[Revision comparison data]
═══
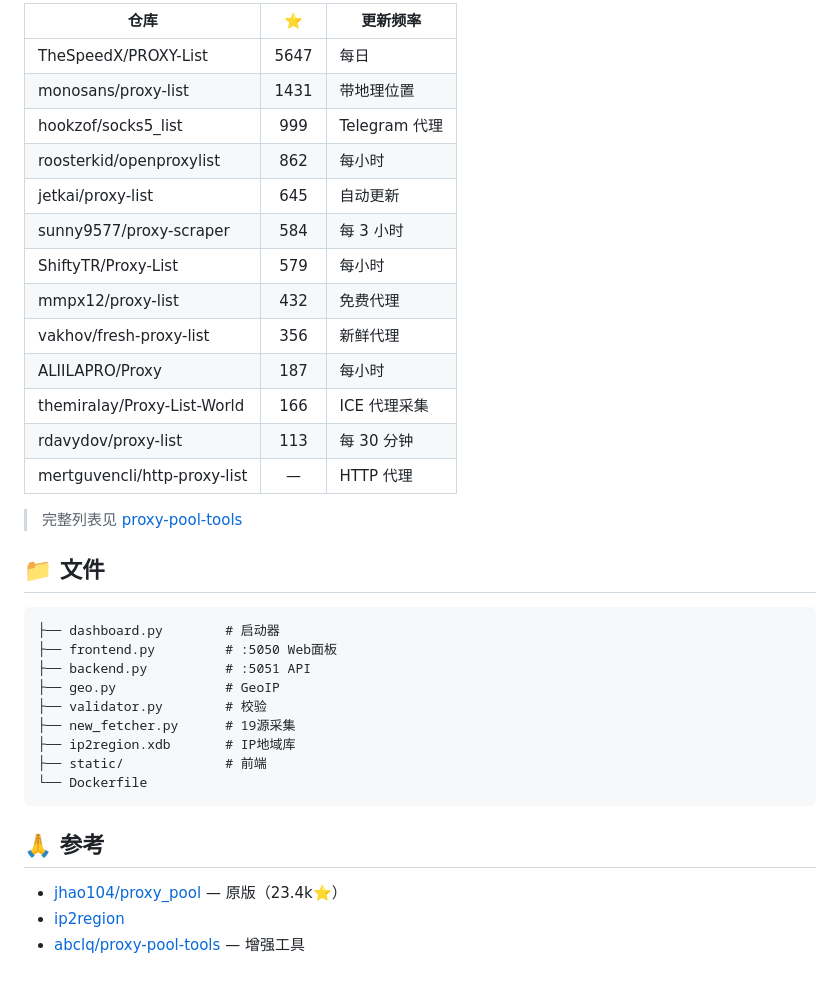
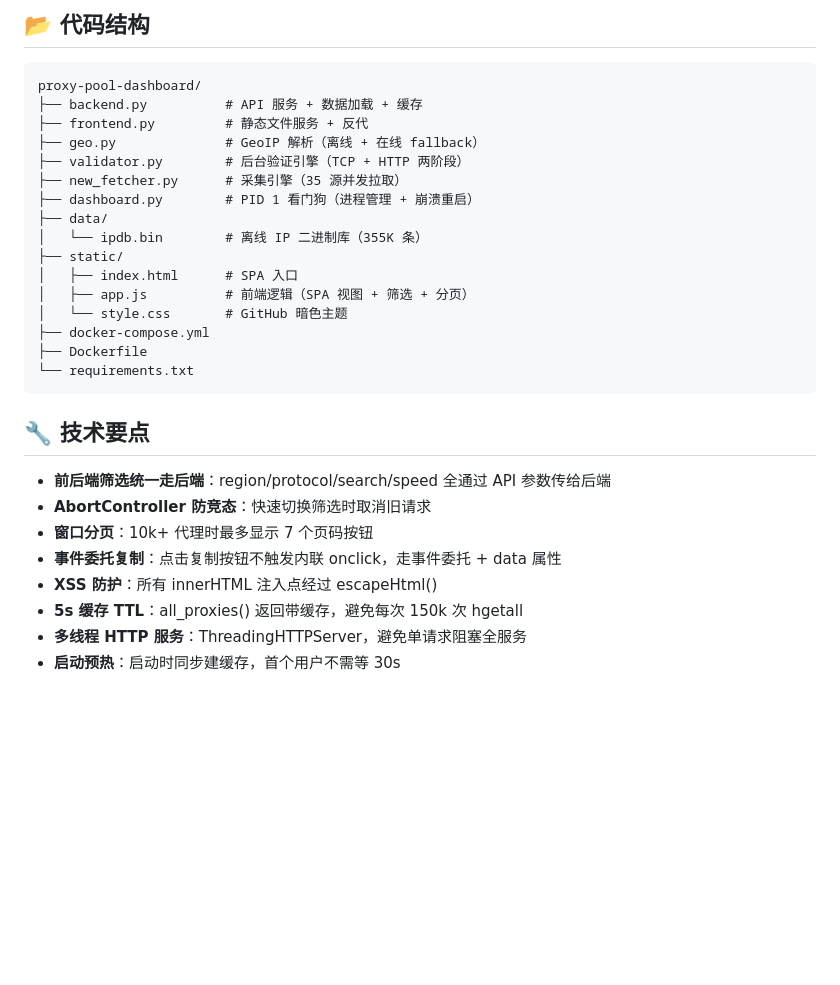
Before and after one commit to abclq/proxy-pool-dashboard, a Markdown page: README.md, the part around one of its changes. Rendered like a GitHub page; blank space fills up the shorter version.

Commit message:
docs: rewrite README with v8 features (offline IP DB, D-grade, filter pipeline)

````diff
--- a/README.md
+++ b/README.md
@@ -103,38 +110,32 @@ docker-compose up -d
 
-| 仓库 | ⭐ | 更新频率 |
-|------|:--:|------|
-| TheSpeedX/PROXY-List | 5647 | 每日 |
-| monosans/proxy-list | 1431 | 带地理位置 |
-| hookzof/socks5_list | 999 | Telegram 代理 |
-| roosterkid/openproxylist | 862 | 每小时 |
-| jetkai/proxy-list | 645 | 自动更新 |
-| sunny9577/proxy-scraper | 584 | 每 3 小时 |
-| ShiftyTR/Proxy-List | 579 | 每小时 |
-| mmpx12/proxy-list | 432 | 免费代理 |
-| vakhov/fresh-proxy-list | 356 | 新鲜代理 |
-| ALIILAPRO/Proxy | 187 | 每小时 |
-| themiralay/Proxy-List-World | 166 | ICE 代理采集 |
-| rdavydov/proxy-list | 113 | 每 30 分钟 |
-| mertguvencli/http-proxy-list | — | HTTP 代理 |
-
-> 完整列表见 [proxy-pool-tools](https://github.com/abclq/proxy-pool-tools)
-
-## 📁 文件
+## 📂 代码结构
 
 ```
-├── dashboard.py        # 启动器
-├── frontend.py         # :5050 Web面板
-├── backend.py          # :5051 API
-├── geo.py              # GeoIP
-├── validator.py        # 校验
-├── new_fetcher.py      # 19源采集
-├── ip2region.xdb       # IP地域库
-├── static/             # 前端
-└── Dockerfile
+proxy-pool-dashboard/
+├── backend.py          # API 服务 + 数据加载 + 缓存
+├── frontend.py         # 静态文件服务 + 反代
+├── geo.py              # GeoIP 解析（离线 + 在线 fallback）
+├── validator.py        # 后台验证引擎（TCP + HTTP 两阶段）
+├── new_fetcher.py      # 采集引擎（35 源并发拉取）
+├── dashboard.py        # PID 1 看门狗（进程管理 + 崩溃重启）
+├── data/
+│   └── ipdb.bin        # 离线 IP 二进制库（355K 条）
+├── static/
+│   ├── index.html      # SPA 入口
+│   ├── app.js          # 前端逻辑（SPA 视图 + 筛选 + 分页）
+│   └── style.css       # GitHub 暗色主题
+├── docker-compose.yml
+├── Dockerfile
+└── requirements.txt
 ```
 
-## 🙏 参考
+## 🔧 技术要点
 
-- [jhao104/proxy_pool](https://github.com/jhao104/proxy_pool) — 原版（23.4k⭐）
-- [ip2region](https://github.com/lionsoul2014/ip2region)
-- [abclq/proxy-pool-tools](https://github.com/abclq/proxy-pool-tools) — 增强工具
+- **前后端筛选统一走后端**：region/protocol/search/speed 全通过 API 参数传给后端
+- **AbortController 防竞态**：快速切换筛选时取消旧请求
+- **窗口分页**：10k+ 代理时最多显示 7 个页码按钮
+- **事件委托复制**：点击复制按钮不触发内联 onclick，走事件委托 + data 属性
+- **XSS 防护**：所有 innerHTML 注入点经过 escapeHtml()
+- **5s 缓存 TTL**：all_proxies() 返回带缓存，避免每次 150k 次 hgetall
+- **多线程 HTTP 服务**：ThreadingHTTPServer，避免单请求阻塞全服务
+- **启动预热**：启动时同步建缓存，首个用户不需等 30s
````
Also changed, not shown: other parts of README.md (+46 -39 lines).
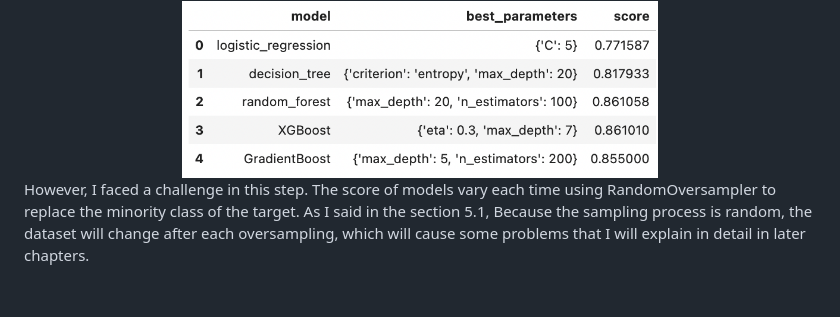
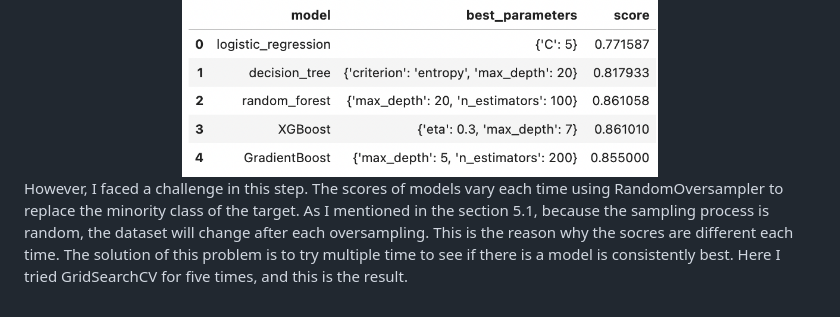
Before and after one commit to DZBohan/heart_failure_survival_prediction, a Markdown page: <font color=#53AB90>Heart Failure Survival Prediction<-font>.md, the part around the change. GitHub-like rendering.

```diff
--- a/<font color=#53AB90>Heart Failure Survival Prediction<-font>.md
+++ b/<font color=#53AB90>Heart Failure Survival Prediction<-font>.md
@@ -530,4 +530,4 @@ Here is the result.
 
 <div align=center><img width =60% src ="https://github.com/DZBohan/heart_failure_survival_prediction/blob/main/images/model5.png?raw=true"/></div>
 
-However, I faced a challenge in this step. The score of models vary each time using RandomOversampler to replace the minority class of the target. As I said in the section 5.1, Because the sampling process is random, the dataset will change after each oversampling, which will cause some problems that I will explain in detail in later chapters.
+However, I faced a challenge in this step. The scores of models vary each time using RandomOversampler to replace the minority class of the target. As I mentioned in the section 5.1, because the sampling process is random, the dataset will change after each oversampling. This is the reason why the socres are different each time. The solution of this problem is to try multiple time to see if there is a model is consistently best. Here I tried GridSearchCV for five times, and this is the result.
```
Also changed, not shown: images/model6.png (added).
═══
* _Task goal_: Give the entries above again exactly, minus their pictures.

* _Output_:
Before and after one commit to abclq/proxy-pool-dashboard, a Markdown page: README.md, the part around one of its changes. Rendered like a GitHub page; blank space fills up the shorter version.

Commit message:
docs: rewrite README with v8 features (offline IP DB, D-grade, filter pipeline)

````diff
--- a/README.md
+++ b/README.md
@@ -103,38 +110,32 @@ docker-compose up -d
 
-| 仓库 | ⭐ | 更新频率 |
-|------|:--:|------|
-| TheSpeedX/PROXY-List | 5647 | 每日 |
-| monosans/proxy-list | 1431 | 带地理位置 |
-| hookzof/socks5_list | 999 | Telegram 代理 |
-| roosterkid/openproxylist | 862 | 每小时 |
-| jetkai/proxy-list | 645 | 自动更新 |
-| sunny9577/proxy-scraper | 584 | 每 3 小时 |
-| ShiftyTR/Proxy-List | 579 | 每小时 |
-| mmpx12/proxy-list | 432 | 免费代理 |
-| vakhov/fresh-proxy-list | 356 | 新鲜代理 |
-| ALIILAPRO/Proxy | 187 | 每小时 |
-| themiralay/Proxy-List-World | 166 | ICE 代理采集 |
-| rdavydov/proxy-list | 113 | 每 30 分钟 |
-| mertguvencli/http-proxy-list | — | HTTP 代理 |
-
-> 完整列表见 [proxy-pool-tools](https://github.com/abclq/proxy-pool-tools)
-
-## 📁 文件
+## 📂 代码结构
 
 ```
-├── dashboard.py        # 启动器
-├── frontend.py         # :5050 Web面板
-├── backend.py          # :5051 API
-├── geo.py              # GeoIP
-├── validator.py        # 校验
-├── new_fetcher.py      # 19源采集
-├── ip2region.xdb       # IP地域库
-├── static/             # 前端
-└── Dockerfile
+proxy-pool-dashboard/
+├── backend.py          # API 服务 + 数据加载 + 缓存
+├── frontend.py         # 静态文件服务 + 反代
+├── geo.py              # GeoIP 解析（离线 + 在线 fallback）
+├── validator.py        # 后台验证引擎（TCP + HTTP 两阶段）
+├── new_fetcher.py      # 采集引擎（35 源并发拉取）
+├── dashboard.py        # PID 1 看门狗（进程管理 + 崩溃重启）
+├── data/
+│   └── ipdb.bin        # 离线 IP 二进制库（355K 条）
+├── static/
+│   ├── index.html      # SPA 入口
+│   ├── app.js          # 前端逻辑（SPA 视图 + 筛选 + 分页）
+│   └── style.css       # GitHub 暗色主题
+├── docker-compose.yml
+├── Dockerfile
+└── requirements.txt
 ```
 
-## 🙏 参考
+## 🔧 技术要点
 
-- [jhao104/proxy_pool](https://github.com/jhao104/proxy_pool) — 原版（23.4k⭐）
-- [ip2region](https://github.com/lionsoul2014/ip2region)
-- [abclq/proxy-pool-tools](https://github.com/abclq/proxy-pool-tools) — 增强工具
+- **前后端筛选统一走后端**：region/protocol/search/speed 全通过 API 参数传给后端
+- **AbortController 防竞态**：快速切换筛选时取消旧请求
+- **窗口分页**：10k+ 代理时最多显示 7 个页码按钮
+- **事件委托复制**：点击复制按钮不触发内联 onclick，走事件委托 + data 属性
+- **XSS 防护**：所有 innerHTML 注入点经过 escapeHtml()
+- **5s 缓存 TTL**：all_proxies() 返回带缓存，避免每次 150k 次 hgetall
+- **多线程 HTTP 服务**：ThreadingHTTPServer，避免单请求阻塞全服务
+- **启动预热**：启动时同步建缓存，首个用户不需等 30s
````
Also changed, not shown: other parts of README.md (+46 -39 lines).
Before and after one commit to DZBohan/heart_failure_survival_prediction, a Markdown page: <font color=#53AB90>Heart Failure Survival Prediction<-font>.md, the part around the change. GitHub-like rendering.

```diff
--- a/<font color=#53AB90>Heart Failure Survival Prediction<-font>.md
+++ b/<font color=#53AB90>Heart Failure Survival Prediction<-font>.md
@@ -530,4 +530,4 @@ Here is the result.
 
 <div align=center><img width =60% src ="https://github.com/DZBohan/heart_failure_survival_prediction/blob/main/images/model5.png?raw=true"/></div>
 
-However, I faced a challenge in this step. The score of models vary each time using RandomOversampler to replace the minority class of the target. As I said in the section 5.1, Because the sampling process is random, the dataset will change after each oversampling, which will cause some problems that I will explain in detail in later chapters.
+However, I faced a challenge in this step. The scores of models vary each time using RandomOversampler to replace the minority class of the target. As I mentioned in the section 5.1, because the sampling process is random, the dataset will change after each oversampling. This is the reason why the socres are different each time. The solution of this problem is to try multiple time to see if there is a model is consistently best. Here I tried GridSearchCV for five times, and this is the result.
```
Also changed, not shown: images/model6.png (added).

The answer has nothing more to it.